(Above): Kunal Khemu (r) with a co-star in “Jai Veeru.”
When small-time crook Veeru (Kunal) meets auto mechanic Jai (Fardeen) in a pub, Jai saves him from getting beaten up by hoodlums. Veeru is a whiz in stealing cars. He convinces Jai to join and the two are on a merry journey of crime. However, unbeknownst to Veeru, Jai is an undercover investigator who is laying out plans to nail underworld don Tejpal (Arbaaz). It’s a small world, because it turns out that Veeru works for Tejpal, and is none too pleased when he comes to know about what Jai is up to.
They end up fighting over it, and Veeru accidentally shoots Jai.

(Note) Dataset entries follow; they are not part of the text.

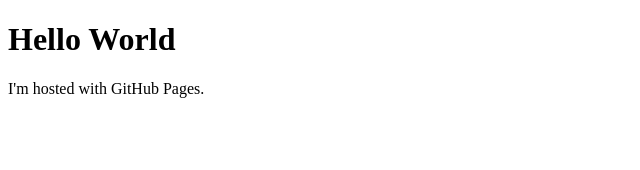
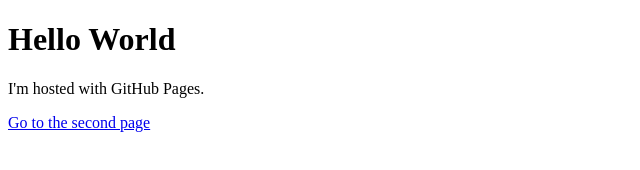
Before and after one commit to Shakyy-Hands/Shakyy-Hands.github.io, a plain HTML site: page index.html in a window 1280 px wide. Shown: the whole page, without its empty margins (0-640 px from the left). Drawn offline with Linux system fonts and the light colour scheme.

Commit message:
Update index.html
link attempt

```diff
--- a/index.html
+++ b/index.html
@@ -4,4 +4,5 @@
 <h1>Hello World</h1>
 <p>I'm hosted with GitHub Pages.</p>
 </body>
+  <a href="b.component.html">Go to the second page</a>
 </html>
```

Veeru manages to escape the country. While Jai thinks Veeru shot him on purpose, Veeru has a whole bunch of other problems. Tejpal is gunning for him because he has in his possession a diary that can expose Tejpal. That’s not all. The Mumbai Police are after him, too.

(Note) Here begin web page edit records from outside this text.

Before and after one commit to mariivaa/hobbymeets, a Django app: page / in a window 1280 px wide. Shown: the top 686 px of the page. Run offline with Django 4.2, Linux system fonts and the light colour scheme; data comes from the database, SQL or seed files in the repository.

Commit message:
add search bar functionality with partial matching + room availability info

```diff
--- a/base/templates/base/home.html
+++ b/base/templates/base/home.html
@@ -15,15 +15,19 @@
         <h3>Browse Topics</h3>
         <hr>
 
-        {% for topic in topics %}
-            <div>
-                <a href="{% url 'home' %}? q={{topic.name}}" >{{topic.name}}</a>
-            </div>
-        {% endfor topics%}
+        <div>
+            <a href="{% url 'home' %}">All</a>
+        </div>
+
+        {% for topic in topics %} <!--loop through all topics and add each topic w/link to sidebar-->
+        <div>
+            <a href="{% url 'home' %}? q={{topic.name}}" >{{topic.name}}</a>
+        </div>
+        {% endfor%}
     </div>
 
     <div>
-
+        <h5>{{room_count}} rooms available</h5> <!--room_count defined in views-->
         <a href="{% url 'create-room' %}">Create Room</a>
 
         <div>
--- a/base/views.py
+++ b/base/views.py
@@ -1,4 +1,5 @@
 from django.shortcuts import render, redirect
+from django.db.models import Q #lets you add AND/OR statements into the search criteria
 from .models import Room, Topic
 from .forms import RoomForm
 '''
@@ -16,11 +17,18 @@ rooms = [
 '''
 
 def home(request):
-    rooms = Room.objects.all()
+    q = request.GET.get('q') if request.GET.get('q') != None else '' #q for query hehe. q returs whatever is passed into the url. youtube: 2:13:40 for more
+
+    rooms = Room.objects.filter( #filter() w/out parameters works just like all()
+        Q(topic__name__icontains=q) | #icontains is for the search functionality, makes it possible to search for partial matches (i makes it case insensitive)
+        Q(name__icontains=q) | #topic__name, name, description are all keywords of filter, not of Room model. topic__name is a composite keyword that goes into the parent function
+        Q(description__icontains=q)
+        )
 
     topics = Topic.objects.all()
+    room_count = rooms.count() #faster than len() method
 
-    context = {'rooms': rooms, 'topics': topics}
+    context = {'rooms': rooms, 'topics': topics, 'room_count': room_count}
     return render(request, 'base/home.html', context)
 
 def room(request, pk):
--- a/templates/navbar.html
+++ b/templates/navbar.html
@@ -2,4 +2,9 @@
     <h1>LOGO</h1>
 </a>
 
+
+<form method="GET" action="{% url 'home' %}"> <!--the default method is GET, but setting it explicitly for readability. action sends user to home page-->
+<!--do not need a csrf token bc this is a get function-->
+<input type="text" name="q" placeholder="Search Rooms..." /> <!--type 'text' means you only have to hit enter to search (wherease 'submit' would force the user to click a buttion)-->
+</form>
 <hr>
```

On paper it doesn’t sound half bad, but the problem is Punit bhaiya is utterly, utterly out of his depth as a filmmaker. The guy belongs to the frontbench rather than on the director’s seat. The guy is completely locked in a 1970s time warp, and trots out all the old filmmaking gimmicks and clichés so that at no point does the story engage the viewer, it’s just one long array of gore, fighting, violence beach babes — he clearly is besotted to the idea of mindless entertainment. Trouble is, he got only the mindless part right.

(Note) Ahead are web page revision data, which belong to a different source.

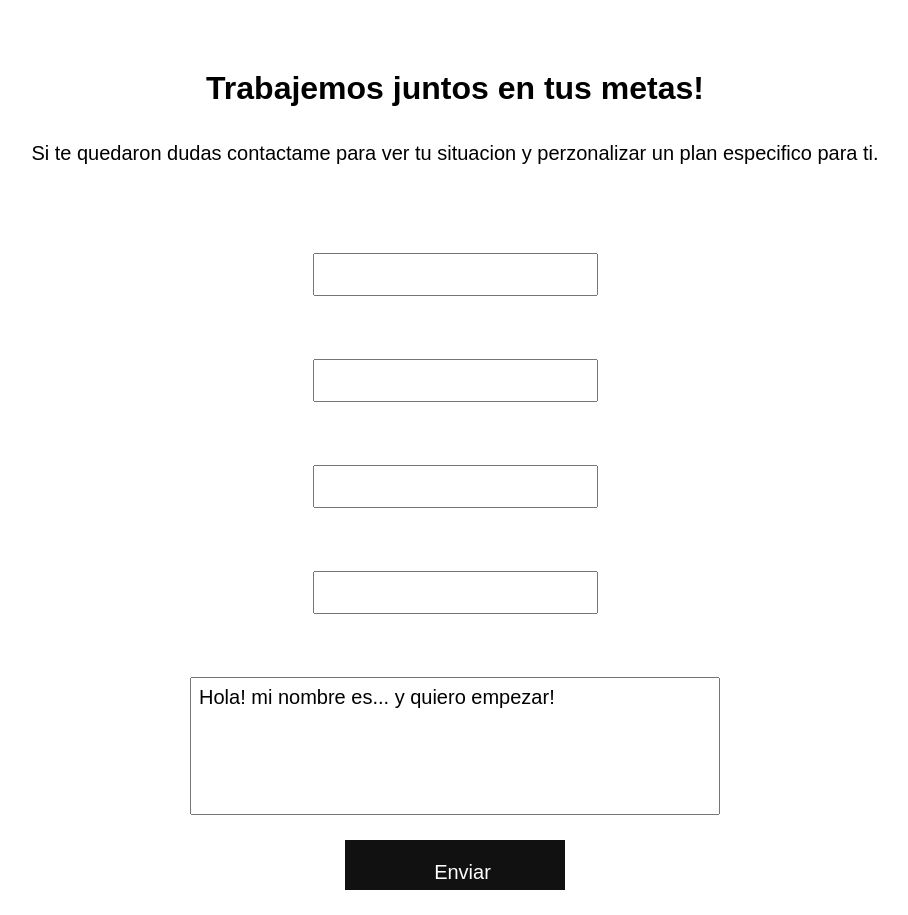
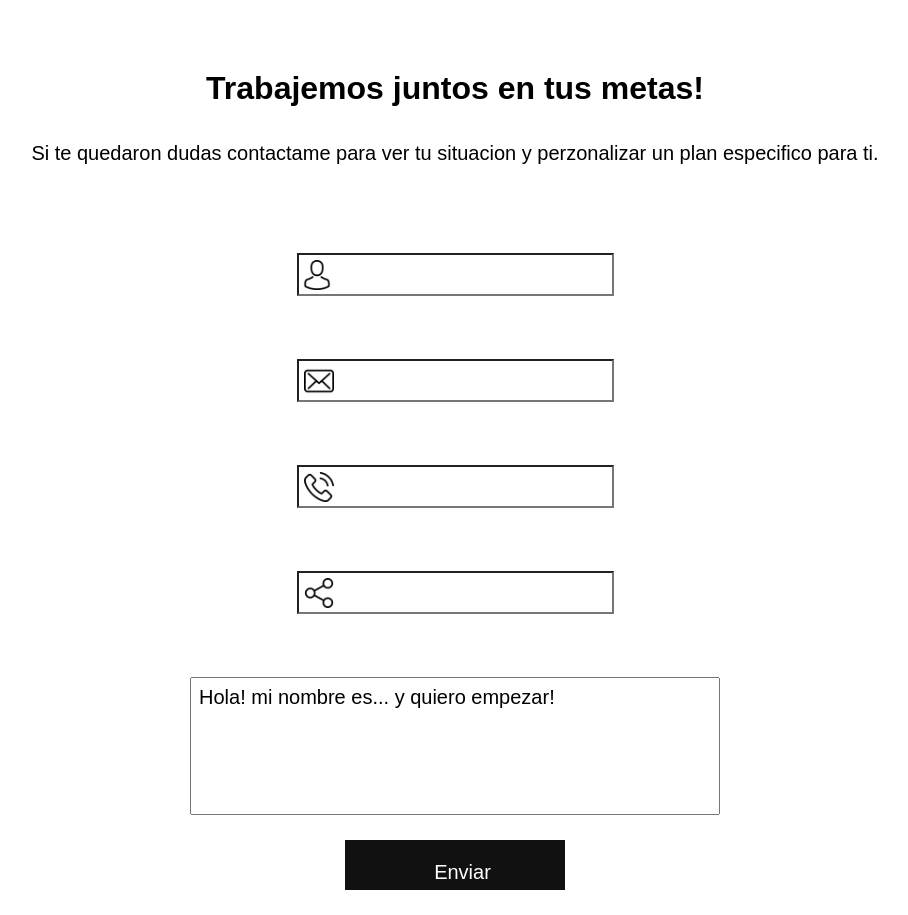
Before and after one commit to PabloReynaga/GymWebsite, a SvelteKit app: page /sections/contact in a window 1280 px wide. Shown: the whole page, without its empty margins (185-1093 px from the left). Built offline with nearby package versions, Linux system fonts and the light colour scheme.

Commit message:
icons formular

```diff
--- a/src/routes/sections/contact/+page.svelte
+++ b/src/routes/sections/contact/+page.svelte
@@ -1,5 +1,6 @@
 <script>
     import Button from './../../../componets/button.svelte'
+    import Avatar from '$lib/icon/avatar.png'
 
 </script>
 <div class="container">
@@ -14,16 +15,16 @@
                 <form action="https://formsubmit.co/reynagafarias@gmail.com" method="post">
 
                 <label class="label-input"  for="name">Nombre*</label>
-                <input class="input-field" type="text" id="name" required name="Nombre">
+                <input class="input-field-name" type="text" id="name" required name="Nombre">
 
                 <label class="label-input" for="mail">Mail*</label>
-                <input class="input-field" type="mail" id="mail" required name="Mail">
+                <input class="input-field-mail" type="mail" id="mail" required name="Mail">
 
                 <label class="label-input" for="number">Tu Whatsapp*</label>
-                <input class="input-field" type="text" id="number" required name="Whatsapp">
+                <input class="input-field-phone" type="text" id="number" required name="Whatsapp">
 
                 <label class="label-input" for="instagram">Tu instagram</label>
-                <input class="input-field" type="text" id="instagram" name="Instagram" >
+                <input class="input-field-instagram" type="text" id="instagram" name="Instagram" >
 
                 <label class="label-input" for="massage">Cual es tu meta?</label>
                 <textarea class="text-area-field" type="text" id="massage" name="Mensaje"
@@ -57,7 +58,6 @@
     min-height: 80vh;
     display:block;
     justify-content: center;
-
     min-width: 80vw;
 
 }
@@ -67,27 +67,87 @@
     align-items: center;
     box-sizing: border-box;
     align-items: center;
-
-
-
 }
 
-.input-field{
+.input-field-name{
     justify-content: center;
     display:flex;
     text-align: left;
     box-sizing: border-box;
     padding: 8px;
     margin: auto;
-    color: $bg-dark
-
-
+    color: $bg-dark;
+    background-image: url(../../../lib/icon/avatar.png);
+    background-repeat: no-repeat;
+    padding-left: 40px;
+    background-size: 30px;
+    background-position: left;
+    background-position-x: 3px;
 }
-.input-field:focus{
+.input-field-name:focus{
     outline: none;
     box-shadow:0px 0px 1px 1px $primary;
 }
+.input-field-mail{
+    justify-content: center;
+    display:flex;
+    text-align: left;
+    box-sizing: border-box;
+    padding: 8px;
+    margin: auto;
+    color: $bg-dark;
+    background-image: url(../../../lib/icon/sobre.png);
+    background-repeat: no-repeat;
+    padding-left: 40px;
+    background-size: 30px;
+    background-position: left;
+    background-position-x: 5px;
 
+}
+.input-field-mail:focus{
+    outline: none;
+    box-shadow:0px 0px 1px 1px $primary;
+}
+.input-field-phone{
+    justify-content: center;
+    display:flex;
+    text-align: left;
+    box-sizing: border-box;
+    padding: 8px;
+    margin: auto;
+    color: $bg-dark;
+    background-image: url(../../../lib/icon/llamada-telefonica.png);
+    background-repeat: no-repeat;
+    padding-left: 40px;
+    background-size: 30px;
+    background-position: left;
+    background-position-x: 5px;
+
+}
+.input-field-phone:focus{
+    outline: none;
+    box-shadow:0px 0px 1px 1px $primary;
+}
+.input-field-instagram{
+    justify-content: center;
+    display:flex;
+    text-align: left;
+    box-sizing: border-box;
+    padding: 8px;
+    margin: auto;
+    color: $bg-dark;
+    background-image: url(../../../lib/icon/compartir.png);
+    background-repeat: no-repeat;
+    padding-left: 40px;
+    background-size: 30px;
+    background-position: left;
+    background-position-x: 5px;
+
+}
+.input-field-instagram:focus{
+    outline: none;
+    box-shadow:0px 0px 1px 1px $primary;
+}
 .label-input{
     justify-content: center;
     display: flex;
```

Readers may already have guessed that originality is not Punit’s strong suit—not how the title is filched from a Bollywood classic. So it will come as no surprise that the story is also borrowed from the 1996 Hollywood potboiler Bulletproof.
But give credit where credit is due—Punit does one better than the original, he makes a version that’s even cheesier than the original version, and that’s no mean achievement.
The sad fact is the lousy, jarring background score doesn’t help, and neither does the awful performances.
Fardeen is so lackluster that one wonders if the guy is doing drugs again. Arbaaz must be the only mafia don who seems to be on automatic pilot. Kunal Khemu shines only because the others are so bad, but to his credit it must be said that as long as he is on screen we are spared the agony of watching the listless Fardeen.
Anjana Sukhani, who plays Veeru’s girlfriend, and Dia Mirza as Jai’s live-in girlfriend are hardly seen for long enough to make an impression, which is not an entirely bad thing. Neither the director nor the actors seemed to hold much promise to deliver a compelling presence.
On a broader issue, after the smash hits Ghajini and Rab Ne Bana Di Jodi, Bollywood is already back on its usual trend of back-to-back flops. Films are disappearing without a trace in the box office, and one peek at Jai-Veeru confirms that this is happening for good reason.
In this age of 24-7 satellite television and multiple channels, and cricket, you can no longer shove drivel down the throat of the hapless Bollywood buff. People, you better get your act together, or the result is not going to be pretty.